He was basically a good boy. Tense but good. Couldn't stand still after mounting (nothing new here), and had a few moments of feeling rein pressure and shaking his head and rooting. Even did a few trot steps on the dry stretch. He was trying really hard to be good. The horses in the pasture by the arena started trotting around and he totally jumped inside his own skin, then stopped himself from reacting, jump stop jump stop jump stop. I know my adrenaline was through the roof but in the end he kept it together and walked off.
This past week I only got out to the barn a couple of times and took him to the larger outdoor at the bottom of the hill. He went ballistic. Sprinting down the sides, sliding and hopping and bucking around the short side, then gathering speed into a full out fast-as-you-can-go sprint down the long side again. Throw in many bucks and kicks, grunts and squeals. I don't encourage him. I just stand in the middle of the arena and watch in awe, and cringe as the end of the arena gets closer and closer and he hasn't checked his speed yet.

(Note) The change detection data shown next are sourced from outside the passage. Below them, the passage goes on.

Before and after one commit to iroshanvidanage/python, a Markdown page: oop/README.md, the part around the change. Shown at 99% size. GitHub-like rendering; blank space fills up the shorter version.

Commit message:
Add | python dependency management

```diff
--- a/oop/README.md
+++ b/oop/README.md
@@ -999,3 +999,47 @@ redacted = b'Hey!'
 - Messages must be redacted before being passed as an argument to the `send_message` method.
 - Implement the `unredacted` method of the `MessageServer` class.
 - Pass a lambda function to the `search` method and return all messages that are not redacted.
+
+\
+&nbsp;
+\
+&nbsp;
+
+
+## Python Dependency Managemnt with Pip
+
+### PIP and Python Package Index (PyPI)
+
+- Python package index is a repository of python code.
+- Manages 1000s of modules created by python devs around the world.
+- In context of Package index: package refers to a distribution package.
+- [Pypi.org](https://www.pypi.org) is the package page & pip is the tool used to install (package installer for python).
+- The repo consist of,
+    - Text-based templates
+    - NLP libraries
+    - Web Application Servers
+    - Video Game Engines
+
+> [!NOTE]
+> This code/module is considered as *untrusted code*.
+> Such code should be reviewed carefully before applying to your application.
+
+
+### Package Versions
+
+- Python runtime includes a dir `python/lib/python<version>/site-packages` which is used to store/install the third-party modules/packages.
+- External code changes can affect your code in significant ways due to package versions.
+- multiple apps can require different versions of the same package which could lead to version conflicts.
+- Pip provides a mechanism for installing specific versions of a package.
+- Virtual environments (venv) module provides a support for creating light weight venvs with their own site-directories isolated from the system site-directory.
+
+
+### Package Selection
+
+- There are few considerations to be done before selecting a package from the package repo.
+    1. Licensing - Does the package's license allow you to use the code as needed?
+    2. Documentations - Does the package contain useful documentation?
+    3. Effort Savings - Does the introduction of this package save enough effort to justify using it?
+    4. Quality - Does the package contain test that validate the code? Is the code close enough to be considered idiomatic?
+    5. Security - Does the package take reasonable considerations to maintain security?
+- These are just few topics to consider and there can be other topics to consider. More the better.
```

And as he hits a slick spot and slides around.
Since he was free lunged yesterday, and because there were other people around, I decided to try riding in the larger outdoor. The smaller one is a swamp. It was... exciting. He was pretty much looking for any excuse to increase speed. Many, many, many very nice but not asked for canter transitions. There are lots of reasons for cantering. Slight inclines, circling, slight declines, going down the long side, going down the short side, cues for leg yielding, tripping, sliding, going by the pole bending poles, going over the trot poles, going by the barrels, going by the people sitting at the picnic table. A gust of wind. Another horse trotting. Someone opening a gate. I found myself laughing out loud a couple of times, I mean come on, doofus!
For the most part I ignore the bad and praise the good. I ride through the small bucks and crow hops and back legs kicking out. I ride through the head shaking and spooks. When we are heading for complete meltdown though, I circle. When he stops, the head goes up and and shakes and he starts jackhammering with all 4 legs I pull his head to my leg and circle. It works for me. It allows him to keep moving but keeps him on the ground. Usually he stops on his own, I release, pause for a few moments to regroup, and then continue on in whichever gait we were in before meltdown. I'm pretty sure I would be criticized for this by many people except cowboys... but I feel like it keeps me from getting into battles with him.
And he feels sound. This was reinforced when he was good for an entire circle so I got off and removed his tack. He ran and ran and ran, (dripping with sweat and foam in a full winter coat, ugh) and for the first time since the injury stayed on the right lead for extended lengths of time. It was his right fore that was injured, and up till now would canter and gallop around on the left lead only.
So now I need to start riding consistently and start building muscle back up. Start treating him like an out of shape horse rather than an injured one. I believe that Jasper is back. Woot!